> [Exercise brief]: Pull every line that includes the word "shown" out of the data below and copy it.

> [Data records]:
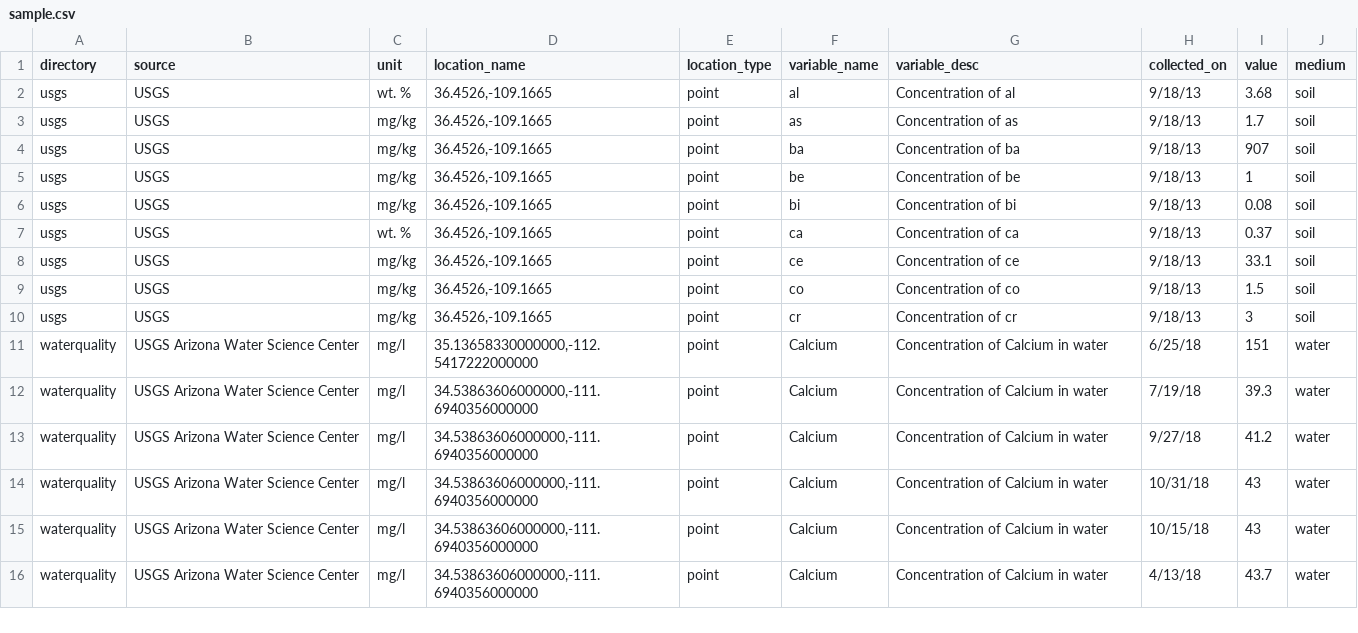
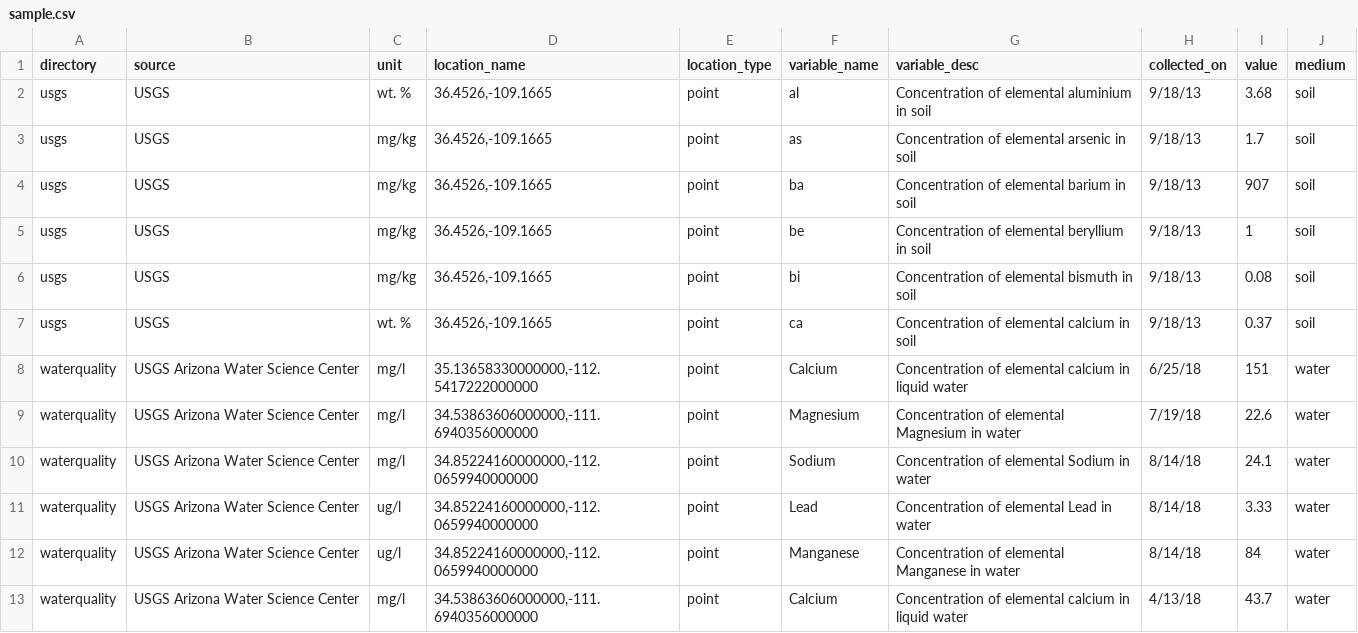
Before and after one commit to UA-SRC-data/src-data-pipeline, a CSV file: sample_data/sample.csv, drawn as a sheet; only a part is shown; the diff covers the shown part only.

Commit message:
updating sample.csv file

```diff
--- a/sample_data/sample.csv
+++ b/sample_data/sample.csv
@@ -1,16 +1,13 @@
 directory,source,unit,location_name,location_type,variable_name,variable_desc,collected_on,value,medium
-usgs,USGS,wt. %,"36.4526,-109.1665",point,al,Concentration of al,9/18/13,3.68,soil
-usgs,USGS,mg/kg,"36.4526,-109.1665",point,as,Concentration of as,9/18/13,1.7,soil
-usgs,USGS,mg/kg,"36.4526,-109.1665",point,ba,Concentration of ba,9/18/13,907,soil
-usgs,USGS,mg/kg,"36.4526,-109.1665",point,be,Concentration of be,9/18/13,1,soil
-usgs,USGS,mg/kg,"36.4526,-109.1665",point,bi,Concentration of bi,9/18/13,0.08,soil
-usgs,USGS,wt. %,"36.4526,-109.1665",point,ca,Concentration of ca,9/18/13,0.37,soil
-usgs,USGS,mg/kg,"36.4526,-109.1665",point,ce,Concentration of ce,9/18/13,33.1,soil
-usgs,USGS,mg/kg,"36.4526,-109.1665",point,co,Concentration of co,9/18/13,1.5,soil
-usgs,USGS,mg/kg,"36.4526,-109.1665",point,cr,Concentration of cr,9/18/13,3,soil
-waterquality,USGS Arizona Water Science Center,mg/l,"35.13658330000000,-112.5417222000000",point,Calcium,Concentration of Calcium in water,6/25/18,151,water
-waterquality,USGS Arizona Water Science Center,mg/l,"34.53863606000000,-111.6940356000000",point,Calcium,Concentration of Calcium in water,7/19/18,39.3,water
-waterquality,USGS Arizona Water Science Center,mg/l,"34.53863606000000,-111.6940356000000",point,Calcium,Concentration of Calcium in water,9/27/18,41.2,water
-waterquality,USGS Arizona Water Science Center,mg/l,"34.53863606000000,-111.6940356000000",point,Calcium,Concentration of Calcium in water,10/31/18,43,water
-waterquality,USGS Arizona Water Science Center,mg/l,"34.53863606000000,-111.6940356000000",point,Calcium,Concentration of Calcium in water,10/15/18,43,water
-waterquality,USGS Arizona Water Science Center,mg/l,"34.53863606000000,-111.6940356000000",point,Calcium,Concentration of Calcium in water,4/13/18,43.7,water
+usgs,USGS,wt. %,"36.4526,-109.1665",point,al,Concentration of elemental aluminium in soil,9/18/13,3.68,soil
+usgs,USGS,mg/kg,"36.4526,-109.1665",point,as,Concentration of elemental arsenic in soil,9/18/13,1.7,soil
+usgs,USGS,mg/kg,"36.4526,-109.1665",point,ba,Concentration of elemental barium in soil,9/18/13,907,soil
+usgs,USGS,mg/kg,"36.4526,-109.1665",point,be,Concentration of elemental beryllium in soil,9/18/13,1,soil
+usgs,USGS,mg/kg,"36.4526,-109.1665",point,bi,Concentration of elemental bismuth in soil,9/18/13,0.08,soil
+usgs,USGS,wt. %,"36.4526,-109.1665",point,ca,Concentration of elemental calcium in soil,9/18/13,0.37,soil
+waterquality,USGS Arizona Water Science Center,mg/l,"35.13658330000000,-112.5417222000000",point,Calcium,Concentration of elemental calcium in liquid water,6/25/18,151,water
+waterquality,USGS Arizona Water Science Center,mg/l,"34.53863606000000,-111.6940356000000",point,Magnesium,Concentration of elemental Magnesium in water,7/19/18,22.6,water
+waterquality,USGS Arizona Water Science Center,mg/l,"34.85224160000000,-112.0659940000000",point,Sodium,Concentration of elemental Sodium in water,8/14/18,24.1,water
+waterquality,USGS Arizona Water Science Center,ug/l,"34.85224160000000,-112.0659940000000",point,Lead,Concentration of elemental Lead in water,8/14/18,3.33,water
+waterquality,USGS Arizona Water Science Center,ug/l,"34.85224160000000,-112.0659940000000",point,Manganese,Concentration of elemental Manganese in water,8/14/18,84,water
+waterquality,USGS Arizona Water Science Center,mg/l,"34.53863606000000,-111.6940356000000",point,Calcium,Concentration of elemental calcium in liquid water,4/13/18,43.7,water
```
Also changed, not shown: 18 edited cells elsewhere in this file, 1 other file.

> [Result]:
Before and after one commit to UA-SRC-data/src-data-pipeline, a CSV file: sample_data/sample.csv, drawn as a sheet; only a part is shown; the diff covers the shown part only.
Also changed, not shown: 18 edited cells elsewhere in this file, 1 other file.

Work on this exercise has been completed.